Change listing data
--- START ---

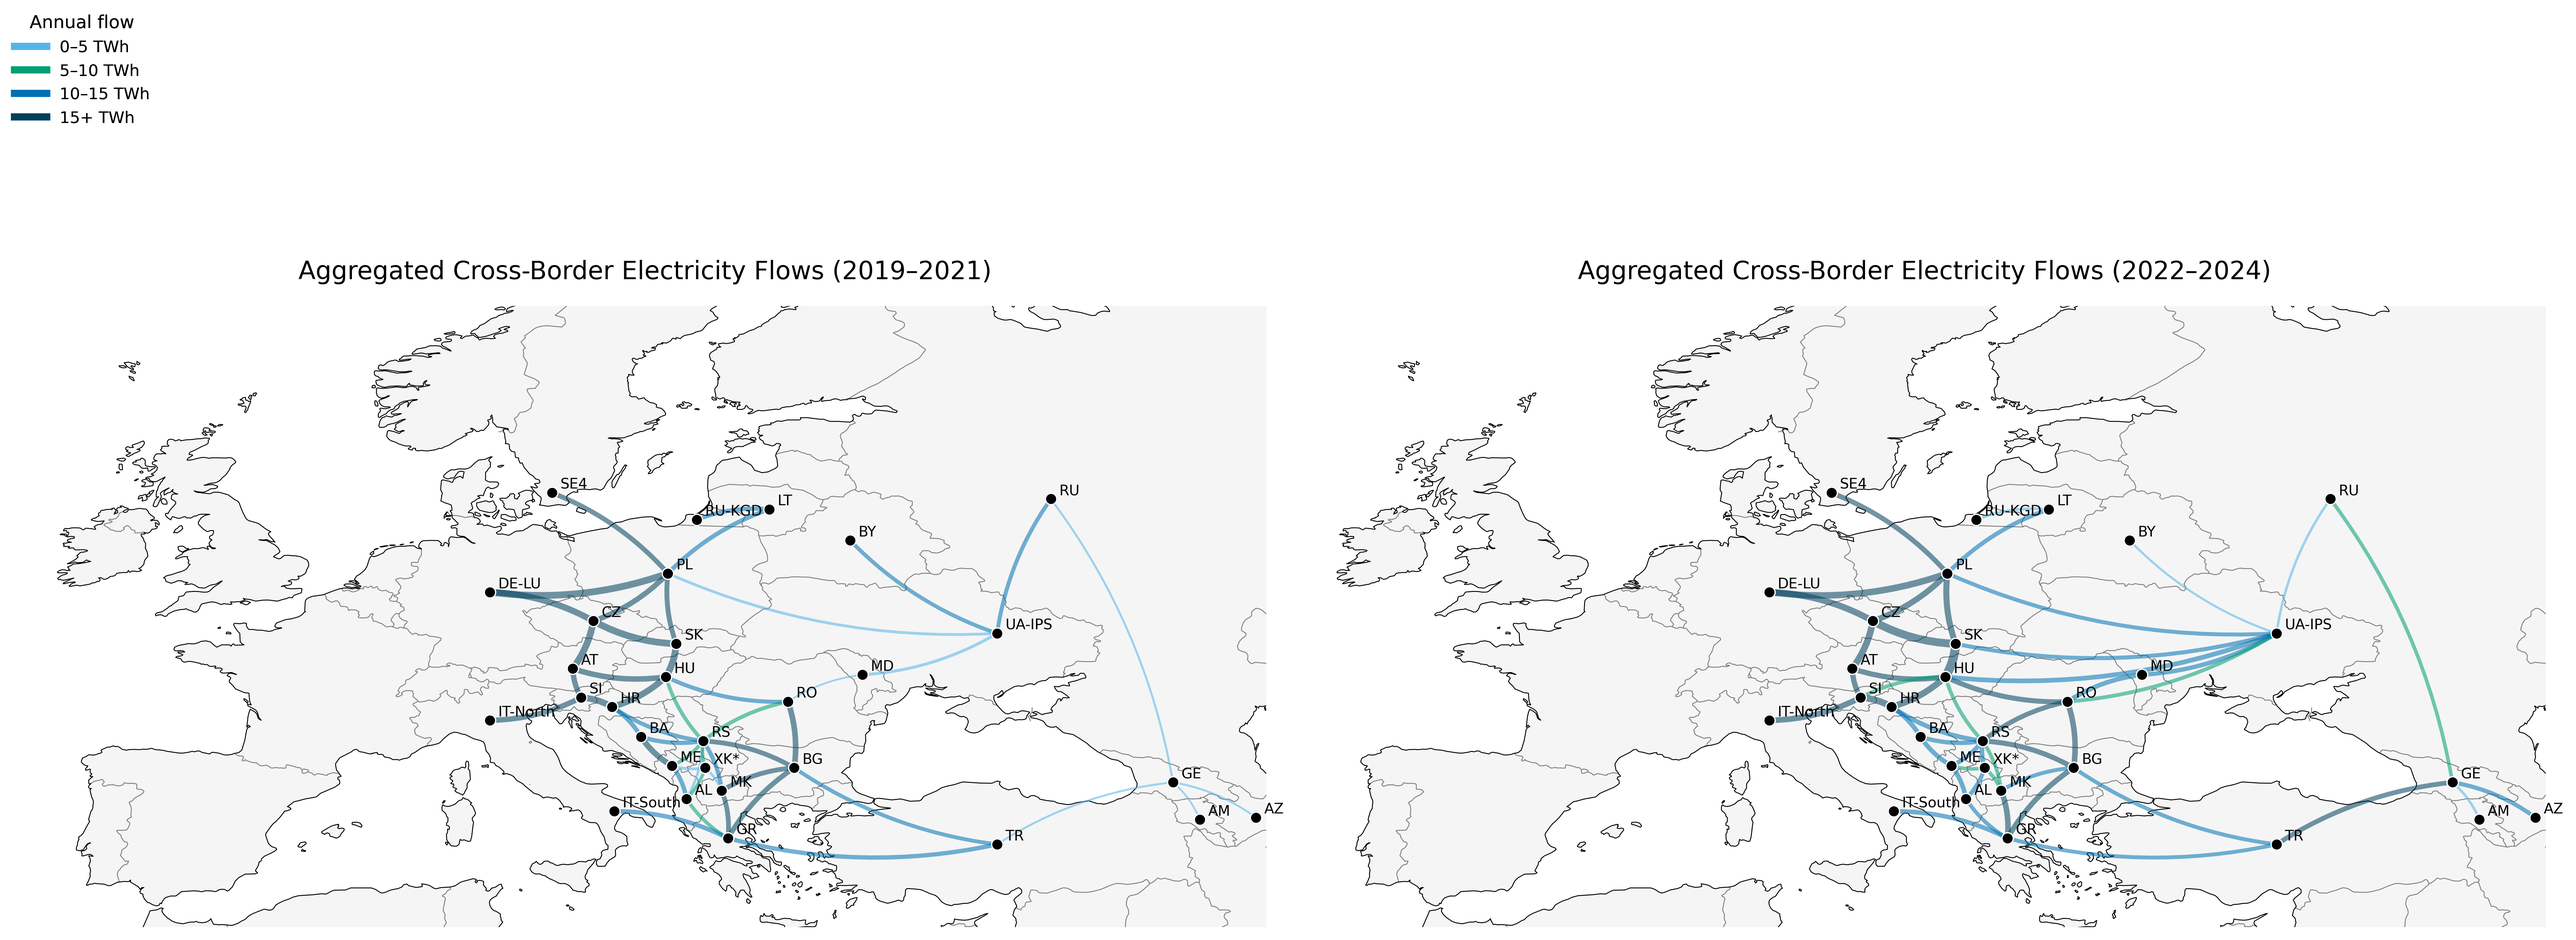
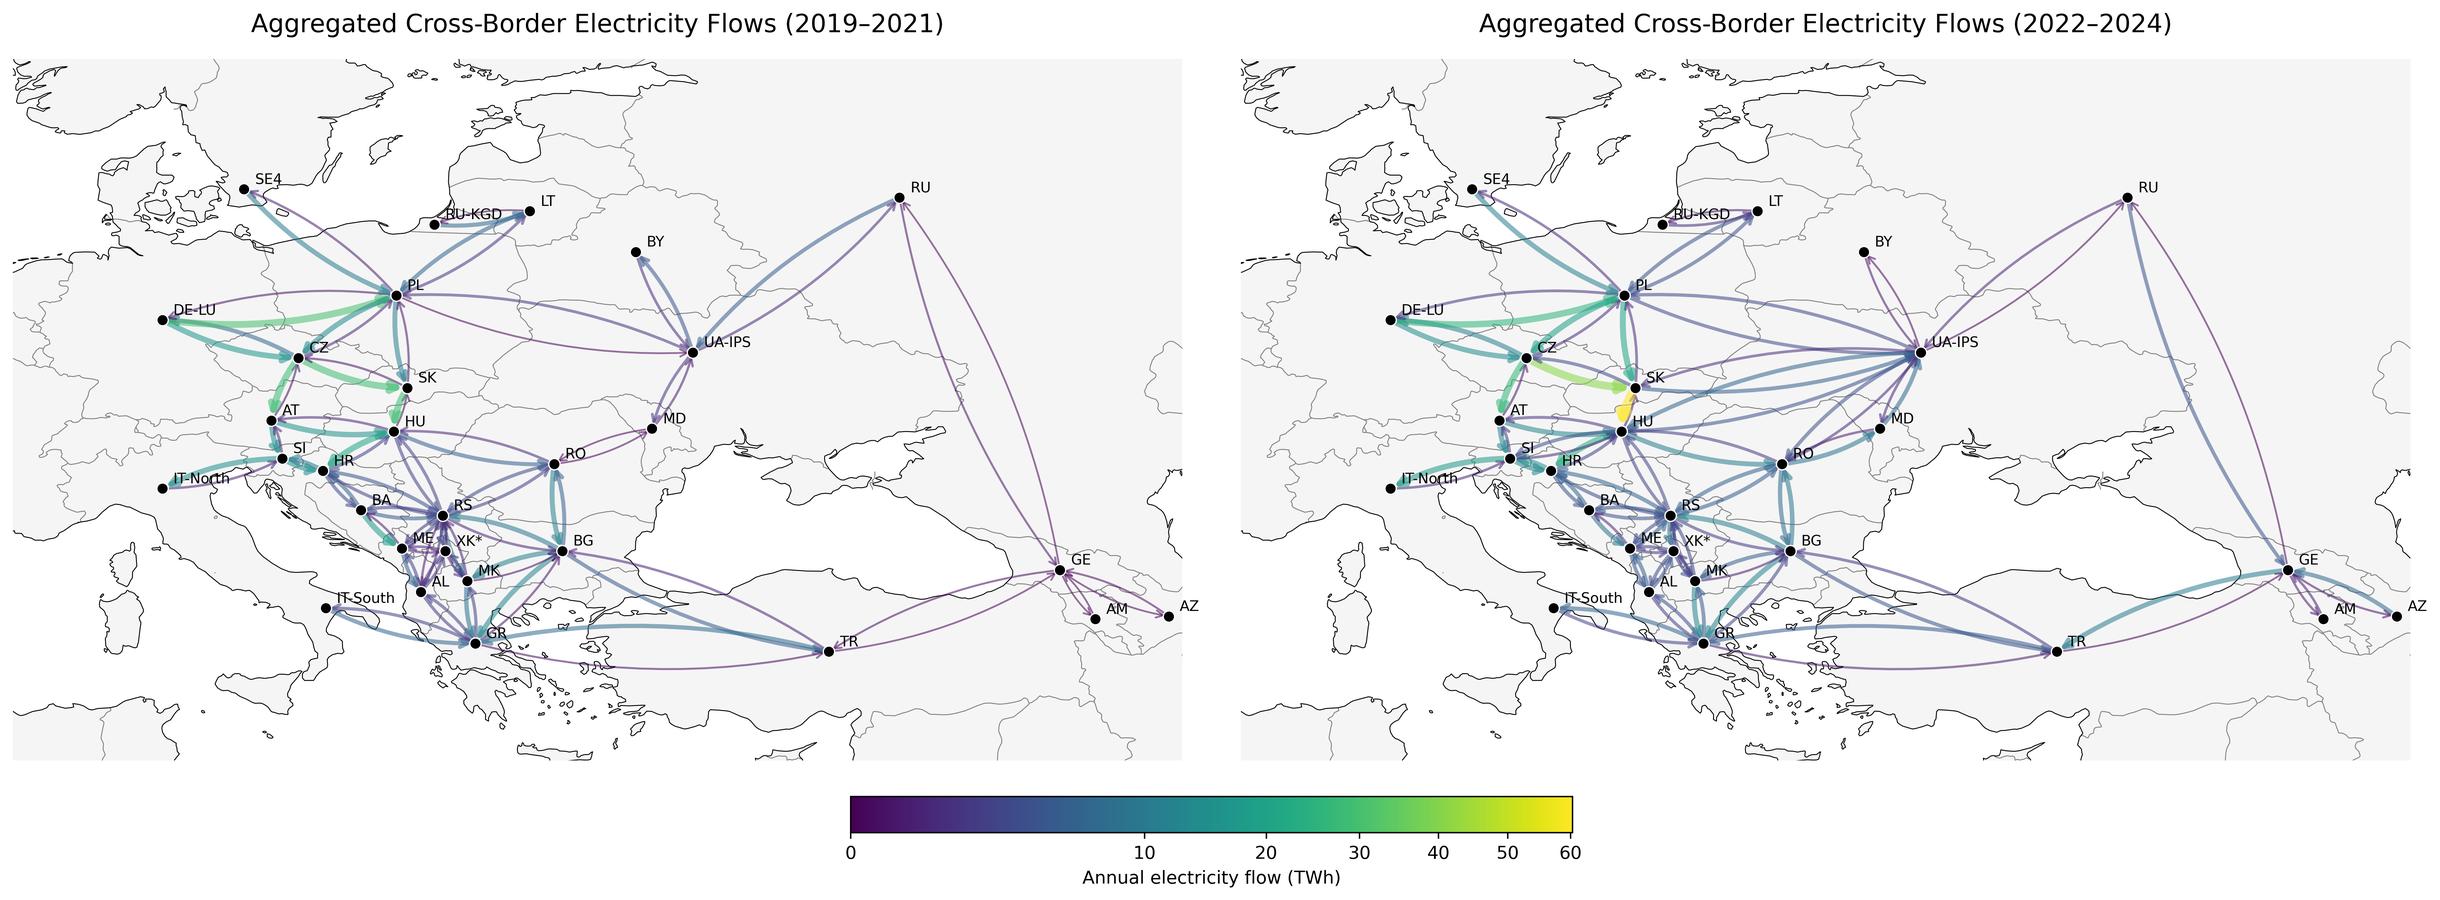
change main_figure.py

diff --git a/src_code/main_figure.py b/src_code/main_figure.py
@@ -1,5 +1,4 @@
 import numpy as np
-import pandas as pd
 import matplotlib.pyplot as plt
 
 import os
@@ -7,22 +6,19 @@ import os
 import cartopy.crs as ccrs
 import cartopy.feature as cfeature
 
-from matplotlib.lines import Line2D
 from matplotlib.patches import FancyArrowPatch
 
+import matplotlib.cm as cm
+import matplotlib.colors as mcolors
+
 from result_path import OUTPUT_PATH
-
-
-# =========================================================
-# CONFIG
-# =========================================================
 
 MIN_FLOW = 5
 TOP_N = 35
 FIGSIZE = (20, 10)
 
-MAP_XLIM = (-12, 48)
-MAP_YLIM = (35, 62)
+MAP_XLIM = (5, 48)
+MAP_YLIM = (35, 59)
 
 EDGE_ALPHA = 0.55
 EDGE_RAD = 0.12
@@ -32,10 +28,6 @@ NODE_FONT = 8
 
 BASEMAP_COLOR = "#f5f5f5"
 BASEMAP_EDGE = "gray"
-
-# =========================================================
-# NODE COORDINATES
-# =========================================================
 
 COORDS = {
     "DE-LU": (10.5, 51.2),
@@ -58,7 +50,7 @@ COORDS = {
     "IT-South": (16.5, 40.6),
     #"IT-CSouth": (14.3, 42.0),
     #"UA": (25.0, 49.0),
-    "UA-IPS": (35.0, 49.2),
+    "UA-IPS": (30.0, 50.0),
     "LT": (24.0, 55.2),
     "SE4": (13.5, 56.0),
     "TR": (35.0, 39.0),
@@ -72,11 +64,6 @@ COORDS = {
     "BY": (27.9, 53.7)
 }
 
-
-# =========================================================
-# DATA PIPELINE
-# =========================================================
-
 def aggregate_period(df, start_year, end_year):
     period = df[(df["year"] >= start_year) & (df["year"] <= end_year)]
 
@@ -88,11 +75,6 @@ def aggregate_period(df, start_year, end_year):
 
 
 def make_undirected(df):
-    """
-    Merge bidirectional flows into a single undirected edge.
-    Ensures (A,B) == (B,A).
-    """
-
     df = df.copy()
 
     # canonical ordering
@@ -115,22 +97,12 @@ def filter_network(df, min_flow=MIN_FLOW, top_n=TOP_N):
     df = df[df["flow_twh"] >= min_flow]
     return df.nlargest(top_n, "flow_twh")
 
-
-# =========================================================
-# MAP SETUP (CARTOPY)
-# =========================================================
-
 def setup_axis(ax):
     ax.add_feature(cfeature.LAND, facecolor=BASEMAP_COLOR)
     ax.add_feature(cfeature.BORDERS, linewidth=0.5, edgecolor=BASEMAP_EDGE)
     ax.add_feature(cfeature.COASTLINE, linewidth=0.5)
 
     ax.set_extent([MAP_XLIM[0], MAP_XLIM[1], MAP_YLIM[0], MAP_YLIM[1]])
-
-
-# =========================================================
-# EDGE DRAWING
-# =========================================================
 
 FLOW_COLOR_BINS = [0, 2, 5, 10, np.inf]
 FLOW_COLORS = [
@@ -141,19 +113,12 @@ FLOW_COLORS = [
 ]
 
 def get_flow_color(flow):
-    """
-    Assign discrete color based on flow magnitude.
-    """
     for i in range(len(FLOW_COLOR_BINS) - 1):
         if FLOW_COLOR_BINS[i] <= flow < FLOW_COLOR_BINS[i + 1]:
             return FLOW_COLORS[i]
     return FLOW_COLORS[-1]
 
-def draw_edges(ax, df, max_flow):
-    """
-    Draw curved network edges with discrete color bins.
-    """
-
+def draw_edges(ax, df, max_flow, cmap, norm):
     for _, row in df.iterrows():
 
         src = row["source"]
@@ -167,11 +132,9 @@ def draw_edges(ax, df, max_flow):
 
         flow = row["flow_twh"]
 
-        # thickness (continuous)
         linewidth = 1 + 4 * np.sqrt(flow / max_flow)
 
-        # color (discrete bins)
-        color = get_flow_color(flow)
+        color = cmap(norm(flow))
 
         edge = FancyArrowPatch(
             (lon1, lat1),
@@ -179,17 +142,13 @@ def draw_edges(ax, df, max_flow):
             connectionstyle=f"arc3,rad={EDGE_RAD}",
             linewidth=linewidth,
             alpha=EDGE_ALPHA,
-            arrowstyle="-",
+            arrowstyle="->",
+            mutation_scale=10,
             color=color,
             zorder=2
         )
 
         ax.add_patch(edge)
-
-
-# =========================================================
-# NODE DRAWING
-# =========================================================
 
 def draw_nodes(ax):
 
@@ -215,125 +174,61 @@ def draw_nodes(ax):
             zorder=6
         )
 
-
-# =========================================================
-# PANEL
-# =========================================================
-
-def draw_network_panel(ax, network_df, max_flow, title):
+def draw_network_panel(ax, network_df, max_flow, cmap, norm, title):
 
     setup_axis(ax)
 
-    draw_edges(ax, network_df, max_flow)
+    draw_edges(ax, network_df, max_flow, cmap, norm)
     draw_nodes(ax)
 
     ax.set_title(title, fontsize=14, pad=15)
     ax.set_axis_off()
 
+def add_shared_legend(fig, cmap, norm):
+    sm = plt.cm.ScalarMappable(cmap=cmap, norm=norm)
+    sm.set_array([])
 
-# =========================================================
-# LEGEND
-# =========================================================
-
-def add_shared_legend(ax):
-    """
-    Legend for discrete flow color bins.
-    """
-
-    handles = [
-        Line2D([0], [0], color=FLOW_COLORS[0], lw=4, label="0–5 TWh"),
-        Line2D([0], [0], color=FLOW_COLORS[1], lw=4, label="5–10 TWh"),
-        Line2D([0], [0], color=FLOW_COLORS[2], lw=4, label="10–15 TWh"),
-        Line2D([0], [0], color=FLOW_COLORS[3], lw=4, label="15+ TWh"),
-    ]
-
-    legend = ax.legend(
-        handles=handles,
-        title="Annual flow",
-        loc="upper left",
-        frameon=False,
-        fontsize=9,
-        title_fontsize=10
+    cbar = fig.colorbar(
+        sm,
+        ax=fig.axes,
+        orientation="horizontal",
+        fraction=0.04,
+        pad=0.04
     )
 
-    ax.add_artist(legend)
-
-def add_flow_width_legend(ax, max_flow):
-    """
-    Legend for edge width scaling.
-    """
-
-    example_flows = [5, 10, 20]
-
-    handles = []
-
-    for f in example_flows:
-        lw = 0.5 + 6 * np.sqrt(f / max_flow)
-
-        handles.append(
-            Line2D(
-                [0], [0],
-                color="black",
-                lw=lw,
-                label=f"{f} TWh (width)"
-            )
-        )
-
-    ax.legend(
-        handles=handles,
-        loc="lower left",
-        frameon=False,
-        fontsize=8,
-        title="Line width",
-        title_fontsize=9
-    )
-
-
-# =========================================================
-# MAIN FIGURE
-# =========================================================
+    cbar.set_label("Annual electricity flow (TWh)")
 
 def create_two_panel_network_figure(
     df,
     output_path=os.path.join(OUTPUT_PATH, "main_fig.png")
 ):
-
-    # -------------------------
-    # aggregate periods
-    # -------------------------
     pre = aggregate_period(df, 2019, 2021)
     post = aggregate_period(df, 2022, 2024)
 
-    # -------------------------
-    # undirected network
-    # -------------------------
-    pre = make_undirected(pre)
-    post = make_undirected(post)
-
-    # -------------------------
-    # filtering
-    # -------------------------
-    #pre = filter_network(pre)
-    #post = filter_network(post)
-
-    # -------------------------
-    # shared scaling
-    # -------------------------
     max_flow = max(pre["flow_twh"].max(), post["flow_twh"].max())
 
-    # -------------------------
-    # figure
-    # -------------------------
+    cmap = cm.viridis  # or plasma, inferno, cividis
+    norm = mcolors.PowerNorm(gamma=0.5, vmin=0, vmax=max_flow)
+
     fig, axes = plt.subplots(
         1, 2,
-        figsize=FIGSIZE,
+        figsize=(24, 10),  # wider figure for horizontal layout
         subplot_kw={"projection": ccrs.PlateCarree()}
+    )
+
+    fig.subplots_adjust(
+        hspace=0.05,
+        wspace=0.05, # almost touching
+        top=0.8,
+        bottom=0.10 # reserve space for legend
     )
 
     draw_network_panel(
         axes[0],
         pre,
         max_flow,
+        cmap,
+        norm,
         "Aggregated Cross-Border Electricity Flows (2019–2021)"
     )
 
@@ -341,13 +236,12 @@ def create_two_panel_network_figure(
         axes[1],
         post,
         max_flow,
+        cmap,
+        norm,
         "Aggregated Cross-Border Electricity Flows (2022–2024)"
     )
 
-    add_shared_legend(fig)
-    #add_flow_width_legend(fig, max_flow)
-
-    plt.tight_layout(rect=[0, 0.05, 1, 1])
+    add_shared_legend(fig, cmap, norm)
 
     plt.savefig(output_path, dpi=400, bbox_inches="tight")
     plt.show()

diff --git a/src_code/data_extraction.py b/src_code/data_extraction.py
@@ -1,7 +1,4 @@
 import pandas as pd
-import networkx as nx
-import matplotlib.pyplot as plt
-import geopandas as gpd
 import os
 
 country_codes = [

--- END ---

Find how many lines in the entries above use the word "cmap". Write the number alone.

10